Getting information from the school

Can I get access to my school records and other information?

Privacy Act 2020, ss 22 (principle 6), 53, 55(1), 56(1)I, 46(2)

Yes, you’re entitled to access to your school records and other information that the school has about you. You can ask the school for your information by email, letter, phone or in person.

The school has a right to withhold information about you if it is justified by one of these reasons in the Privacy Act:

  • you’re under 16 and the school thinks it wouldn’t be in your interests to give you the information
  • the information was given to the school by another person, and the school promised them that the information or their identity (or both) would be kept confidential.

If there is a reason to withhold some parts of a document, the school can delete parts and give you some of the information in the document. For example, the school can delete names or addresses if they need to be confidential, and still give you the documents.

Schools are also allowed to give you a summary of the information, rather than all of it.

If the school refuses to give you the information, they have to tell you why.

If you think the school is withholding your information without a good reason, complain to the school first. If you’re not happy with the school’s response, you can complain to the Privacy Commissioner.

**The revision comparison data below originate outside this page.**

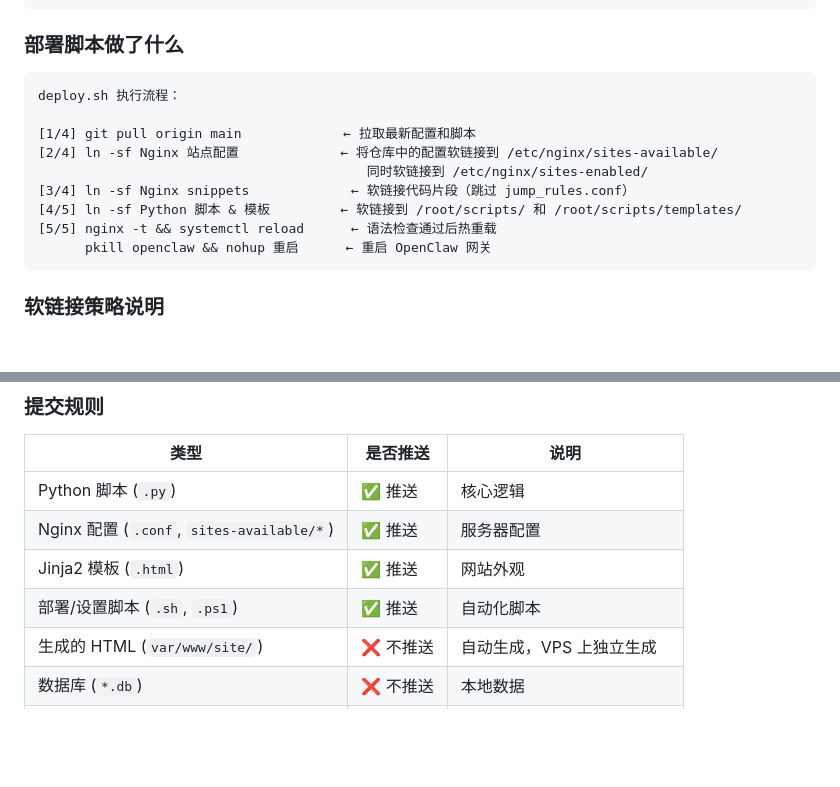
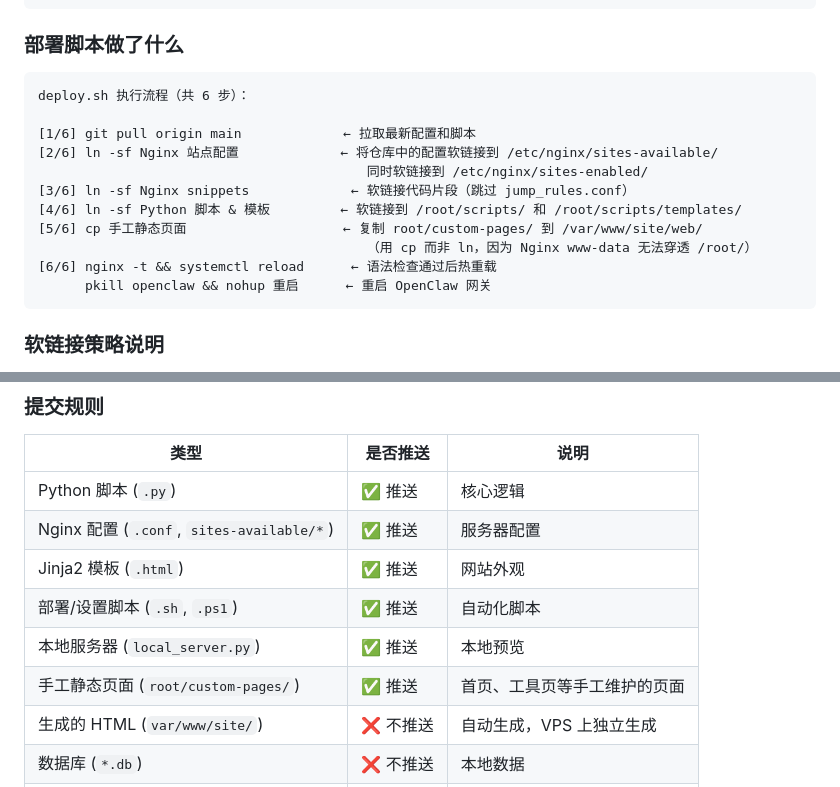
Before and after one commit to chiangprc/bigprc-deploy, a Markdown page: DEVELOPER_MANUAL.md, 2 parts joined by grey strips. GitHub-like rendering; blank space fills up the shorter version.

````diff
--- a/DEVELOPER_MANUAL.md
+++ b/DEVELOPER_MANUAL.md
@@ -412,14 +412,16 @@ bash deploy.sh
 ### 部署脚本做了什么
 
 ```
-deploy.sh 执行流程：
+deploy.sh 执行流程（共 6 步）：
 
-[1/4] git pull origin main             ← 拉取最新配置和脚本
-[2/4] ln -sf Nginx 站点配置             ← 将仓库中的配置软链接到 /etc/nginx/sites-available/
+[1/6] git pull origin main             ← 拉取最新配置和脚本
+[2/6] ln -sf Nginx 站点配置             ← 将仓库中的配置软链接到 /etc/nginx/sites-available/
                                           同时软链接到 /etc/nginx/sites-enabled/
-[3/4] ln -sf Nginx snippets             ← 软链接代码片段（跳过 jump_rules.conf）
-[4/5] ln -sf Python 脚本 & 模板         ← 软链接到 /root/scripts/ 和 /root/scripts/templates/
-[5/5] nginx -t && systemctl reload      ← 语法检查通过后热重载
+[3/6] ln -sf Nginx snippets             ← 软链接代码片段（跳过 jump_rules.conf）
+[4/6] ln -sf Python 脚本 & 模板         ← 软链接到 /root/scripts/ 和 /root/scripts/templates/
+[5/6] cp 手工静态页面                    ← 复制 root/custom-pages/ 到 /var/www/site/web/
+                                          （用 cp 而非 ln，因为 Nginx www-data 无法穿透 /root/）
+[6/6] nginx -t && systemctl reload      ← 语法检查通过后热重载
       pkill openclaw && nohup 重启      ← 重启 OpenClaw 网关
 ```
 
@@ -552,6 +554,8 @@ VPS 上需要一个**独立的** `.env` 文件（不推送 Git），包含真实
 | Nginx 配置 (`.conf`, `sites-available/*`) | ✅ 推送 | 服务器配置 |
 | Jinja2 模板 (`.html`) | ✅ 推送 | 网站外观 |
 | 部署/设置脚本 (`.sh`, `.ps1`) | ✅ 推送 | 自动化脚本 |
+| 本地服务器 (`local_server.py`) | ✅ 推送 | 本地预览 |
+| 手工静态页面 (`root/custom-pages/`) | ✅ 推送 | 首页、工具页等手工维护的页面 |
 | 生成的 HTML (`var/www/site/`) | ❌ 不推送 | 自动生成，VPS 上独立生成 |
 | 数据库 (`*.db`) | ❌ 不推送 | 本地数据 |
 | Python 环境 (`venv/`) | ❌ 不推送 | 环境隔离 |
````
Also changed, not shown: other parts of DEVELOPER_MANUAL.md (+50 -0 lines).
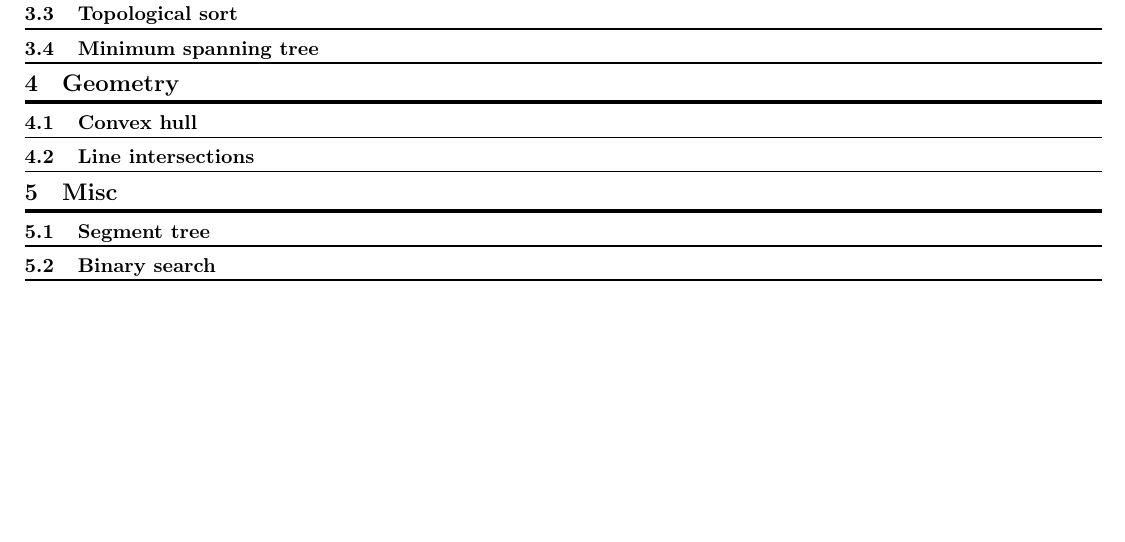
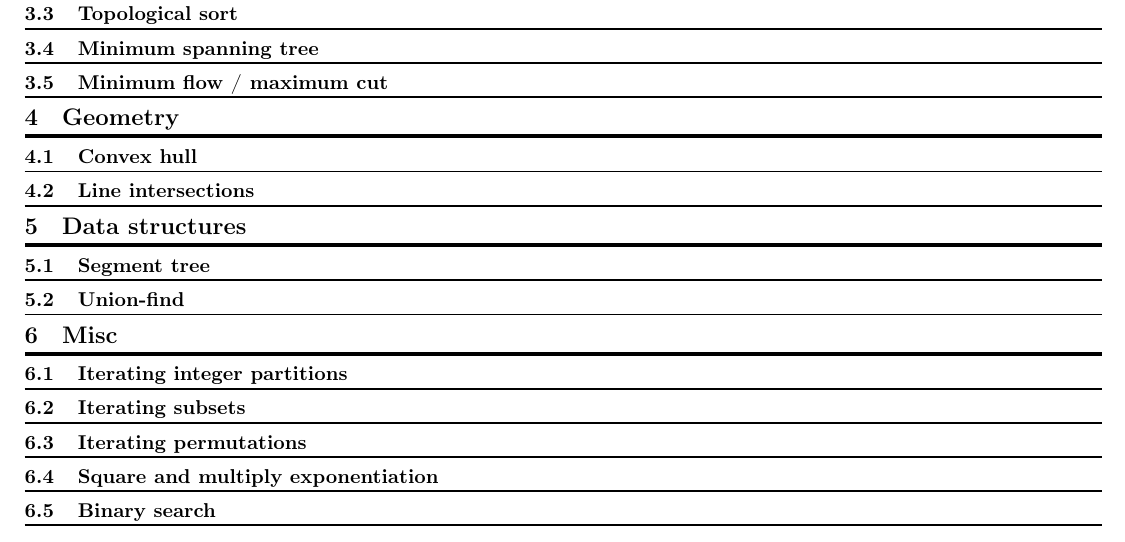
Before and after one commit to Ohllie/algopruju, a LaTeX document (tex/algopruju.tex): part of page 2 of 2, cut so that both start at the same text, the shorter picture padded with empty space. Compiled offline with pdfLaTeX.

Commit message:
Add more ideas for algorithms to write

```diff
--- a/tex/algopruju.tex
+++ b/tex/algopruju.tex
@@ -63,10 +62,17 @@
 \subsection{Shortest path}
 \subsection{Topological sort}
 \subsection{Minimum spanning tree}
+\subsection{Minimum flow / maximum cut}
 \section{Geometry}
 \subsection{Convex hull}
 \subsection{Line intersections}
+\section{Data structures}
+\subsection{Segment tree}
+\subsection{Union-find}
 \section{Misc}
-\subsection{Segment tree}
+\subsection{Iterating integer partitions}
+\subsection{Iterating subsets}
+\subsection{Iterating permutations}
+\subsection{Square and multiply exponentiation}
 \subsection{Binary search}
 \end{document}
```
Also changed, not shown: tex/algopruju.tex (3 more changed lines).
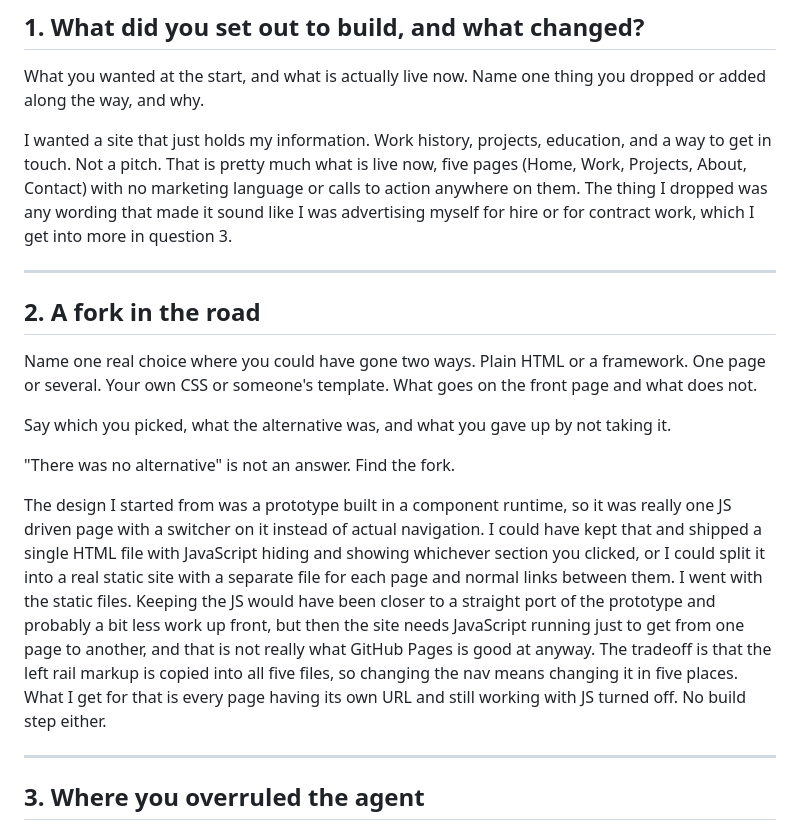
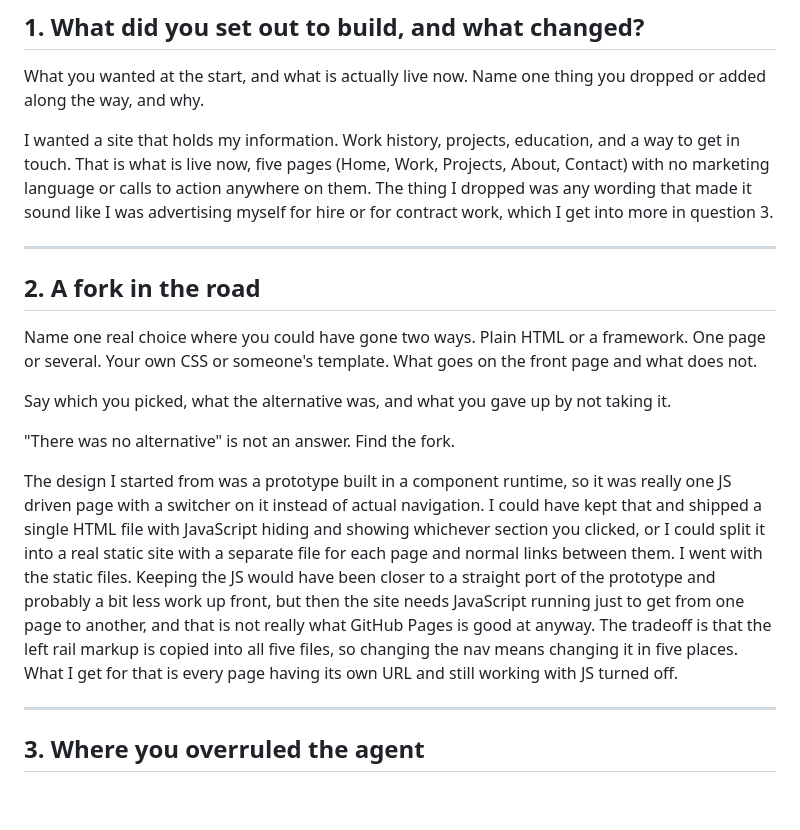
Before and after one commit to kyleRemmenga/kyleRemmenga.github.io, a Markdown page: DECISIONS.md, the part around the change. Rendered like a GitHub page; blank space fills up the shorter version.

Commit message:
Tighten wording in decision log answers 1 and 2
Co-Authored-By: Claude Opus 5 <noreply@anthropic.com>

```diff
--- a/DECISIONS.md
+++ b/DECISIONS.md
@@ -14,7 +14,7 @@ Delete these instructions when you are done, or leave them. It does not matter.
 What you wanted at the start, and what is actually live now.
 Name one thing you dropped or added along the way, and why.
 
-I wanted a site that just holds my information. Work history, projects, education, and a way to get in touch. Not a pitch. That is pretty much what is live now, five pages (Home, Work, Projects, About, Contact) with no marketing language or calls to action anywhere on them. The thing I dropped was any wording that made it sound like I was advertising myself for hire or for contract work, which I get into more in question 3.
+I wanted a site that holds my information. Work history, projects, education, and a way to get in touch. That is what is live now, five pages (Home, Work, Projects, About, Contact) with no marketing language or calls to action anywhere on them. The thing I dropped was any wording that made it sound like I was advertising myself for hire or for contract work, which I get into more in question 3.
 
 ---
 
@@ -28,7 +28,7 @@ Say which you picked, what the alternative was, and what you gave up by not taki
 
 "There was no alternative" is not an answer. Find the fork.
 
-The design I started from was a prototype built in a component runtime, so it was really one JS driven page with a switcher on it instead of actual navigation. I could have kept that and shipped a single HTML file with JavaScript hiding and showing whichever section you clicked, or I could split it into a real static site with a separate file for each page and normal links between them. I went with the static files. Keeping the JS would have been closer to a straight port of the prototype and probably a bit less work up front, but then the site needs JavaScript running just to get from one page to another, and that is not really what GitHub Pages is good at anyway. The tradeoff is that the left rail markup is copied into all five files, so changing the nav means changing it in five places. What I get for that is every page having its own URL and still working with JS turned off. No build step either.
+The design I started from was a prototype built in a component runtime, so it was really one JS driven page with a switcher on it instead of actual navigation. I could have kept that and shipped a single HTML file with JavaScript hiding and showing whichever section you clicked, or I could split it into a real static site with a separate file for each page and normal links between them. I went with the static files. Keeping the JS would have been closer to a straight port of the prototype and probably a bit less work up front, but then the site needs JavaScript running just to get from one page to another, and that is not really what GitHub Pages is good at anyway. The tradeoff is that the left rail markup is copied into all five files, so changing the nav means changing it in five places. What I get for that is every page having its own URL and still working with JS turned off.
 
 ---
 
```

If there are mistakes in my school records, can I get them corrected?

Privacy Act 2020, s 22 (principles 7, 8)

Yes, usually. If you think any of the information about you (like your date of birth) is wrong, you can ask the school to correct it. If the school declines to correct the information, they need to tell you why. The school might decline if, for example, they disagree that the information is wrong.

You can then ask them to attach a “statement of correction” to your file. A statement of correction is your opportunity to set out what information you believe is wrong or incorrect, and to explain what you think the information should be. Keep it short.

Schools have to take all reasonable steps to make sure all the information they hold about you is accurate, up-to-date, complete, relevant and not misleading.

Information for parents and whānau

How do I go about getting information about my child from the school?

Official Information Act 1982, ss 5, 12, 19, 27

You can ask for it under the Official Information Act (OIA). This is called an OIA request. You don’t have a right to your child’s school records under the Privacy Act.

Under the OIA, the starting point is that the school has to make the information available. But it can withhold information if there are good reasons for doing so. For example:

  • to protect your child’s privacy when they have said things in confidence to a school counsellor
  • if giving information you the information could have a serious effect on your child.

The school must tell you why they are withholding the information. If the school refuses to give out information after an OIA request, you can go to the Ombudsmen.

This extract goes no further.